#### [Task details]
Each line of the data that mentions the string "equation" needs to be identified and copied.

::: Listed entries

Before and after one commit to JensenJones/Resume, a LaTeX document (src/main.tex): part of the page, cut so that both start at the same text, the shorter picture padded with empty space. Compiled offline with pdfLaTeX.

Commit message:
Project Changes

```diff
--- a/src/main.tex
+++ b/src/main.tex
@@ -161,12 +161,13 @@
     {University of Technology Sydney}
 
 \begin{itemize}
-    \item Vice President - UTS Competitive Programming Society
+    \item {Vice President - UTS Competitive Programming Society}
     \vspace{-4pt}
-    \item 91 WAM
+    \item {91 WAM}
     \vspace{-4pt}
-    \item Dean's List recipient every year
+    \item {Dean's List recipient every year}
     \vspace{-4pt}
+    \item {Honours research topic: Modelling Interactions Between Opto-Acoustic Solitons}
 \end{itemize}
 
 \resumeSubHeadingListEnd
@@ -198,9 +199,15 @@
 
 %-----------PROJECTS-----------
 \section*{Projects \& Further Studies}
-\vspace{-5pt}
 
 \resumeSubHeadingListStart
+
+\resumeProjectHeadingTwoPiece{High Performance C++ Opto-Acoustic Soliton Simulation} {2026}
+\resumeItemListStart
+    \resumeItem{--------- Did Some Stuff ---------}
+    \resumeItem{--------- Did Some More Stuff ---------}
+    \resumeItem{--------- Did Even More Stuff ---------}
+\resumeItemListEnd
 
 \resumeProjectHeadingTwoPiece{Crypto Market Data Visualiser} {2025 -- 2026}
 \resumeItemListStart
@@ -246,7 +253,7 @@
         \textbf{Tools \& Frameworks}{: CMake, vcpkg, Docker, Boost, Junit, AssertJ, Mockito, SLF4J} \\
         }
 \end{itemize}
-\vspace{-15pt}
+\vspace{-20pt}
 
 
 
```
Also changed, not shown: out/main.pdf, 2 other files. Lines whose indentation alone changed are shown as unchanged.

::::::
::: Listed entries

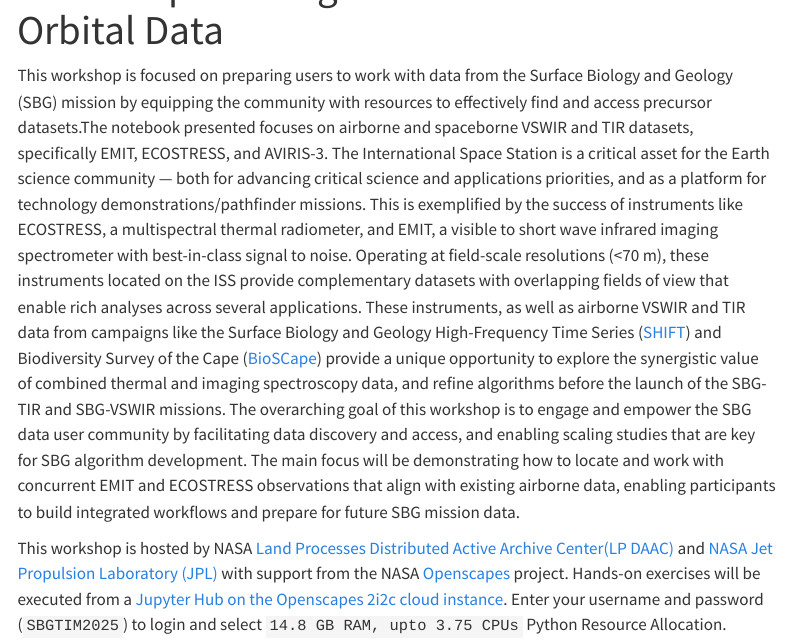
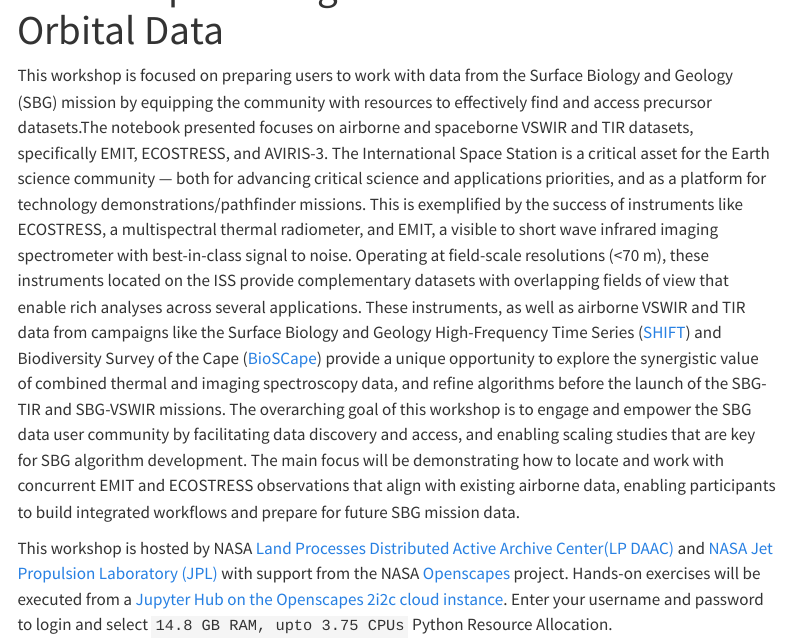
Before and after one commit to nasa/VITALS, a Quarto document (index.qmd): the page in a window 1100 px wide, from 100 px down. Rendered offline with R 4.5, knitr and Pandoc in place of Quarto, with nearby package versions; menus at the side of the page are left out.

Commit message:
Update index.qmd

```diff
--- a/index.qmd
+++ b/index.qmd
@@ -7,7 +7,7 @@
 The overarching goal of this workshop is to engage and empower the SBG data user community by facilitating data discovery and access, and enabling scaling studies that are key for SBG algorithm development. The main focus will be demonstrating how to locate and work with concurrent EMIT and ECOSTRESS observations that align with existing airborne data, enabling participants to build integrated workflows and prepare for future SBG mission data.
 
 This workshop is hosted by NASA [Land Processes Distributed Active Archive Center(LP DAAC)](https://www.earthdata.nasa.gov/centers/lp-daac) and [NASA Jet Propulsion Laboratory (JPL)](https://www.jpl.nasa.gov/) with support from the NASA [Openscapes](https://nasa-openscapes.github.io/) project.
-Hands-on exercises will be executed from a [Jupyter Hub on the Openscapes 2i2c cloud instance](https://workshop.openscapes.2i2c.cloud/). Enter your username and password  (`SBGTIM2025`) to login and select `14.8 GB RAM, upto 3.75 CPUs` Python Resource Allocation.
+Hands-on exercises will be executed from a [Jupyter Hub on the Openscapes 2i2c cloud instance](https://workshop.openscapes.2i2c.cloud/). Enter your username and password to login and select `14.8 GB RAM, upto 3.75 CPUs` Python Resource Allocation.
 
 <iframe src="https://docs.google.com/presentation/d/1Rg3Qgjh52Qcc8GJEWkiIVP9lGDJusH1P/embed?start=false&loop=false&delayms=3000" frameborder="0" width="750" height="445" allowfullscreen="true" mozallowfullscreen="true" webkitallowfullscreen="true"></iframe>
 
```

::::::
::: Listed entries

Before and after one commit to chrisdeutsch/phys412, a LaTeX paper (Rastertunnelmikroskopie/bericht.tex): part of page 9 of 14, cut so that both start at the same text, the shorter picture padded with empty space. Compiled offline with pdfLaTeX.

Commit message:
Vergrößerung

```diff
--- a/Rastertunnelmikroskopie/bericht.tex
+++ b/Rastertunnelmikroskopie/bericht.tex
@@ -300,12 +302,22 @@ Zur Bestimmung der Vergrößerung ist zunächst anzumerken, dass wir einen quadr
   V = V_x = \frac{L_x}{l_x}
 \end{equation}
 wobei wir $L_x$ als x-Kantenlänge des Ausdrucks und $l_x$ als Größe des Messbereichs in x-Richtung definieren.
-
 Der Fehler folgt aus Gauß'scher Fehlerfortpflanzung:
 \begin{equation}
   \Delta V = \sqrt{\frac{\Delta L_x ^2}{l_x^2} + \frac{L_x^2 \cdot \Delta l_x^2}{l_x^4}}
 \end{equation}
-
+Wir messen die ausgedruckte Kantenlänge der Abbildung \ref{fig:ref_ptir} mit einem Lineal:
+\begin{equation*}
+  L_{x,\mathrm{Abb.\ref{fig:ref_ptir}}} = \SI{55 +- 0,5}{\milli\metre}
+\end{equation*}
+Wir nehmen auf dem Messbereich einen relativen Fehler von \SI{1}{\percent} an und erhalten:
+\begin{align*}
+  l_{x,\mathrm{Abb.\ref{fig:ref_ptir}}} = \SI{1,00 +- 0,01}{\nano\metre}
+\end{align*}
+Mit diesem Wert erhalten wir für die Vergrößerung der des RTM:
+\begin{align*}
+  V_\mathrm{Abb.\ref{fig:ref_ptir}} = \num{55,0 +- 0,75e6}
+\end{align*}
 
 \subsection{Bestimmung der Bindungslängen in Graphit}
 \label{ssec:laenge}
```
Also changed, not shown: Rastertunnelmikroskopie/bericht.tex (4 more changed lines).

::::::

#### [Expected output]
 \end{equation}
 \begin{equation}
 \end{equation}
+\begin{equation*}
+\end{equation*}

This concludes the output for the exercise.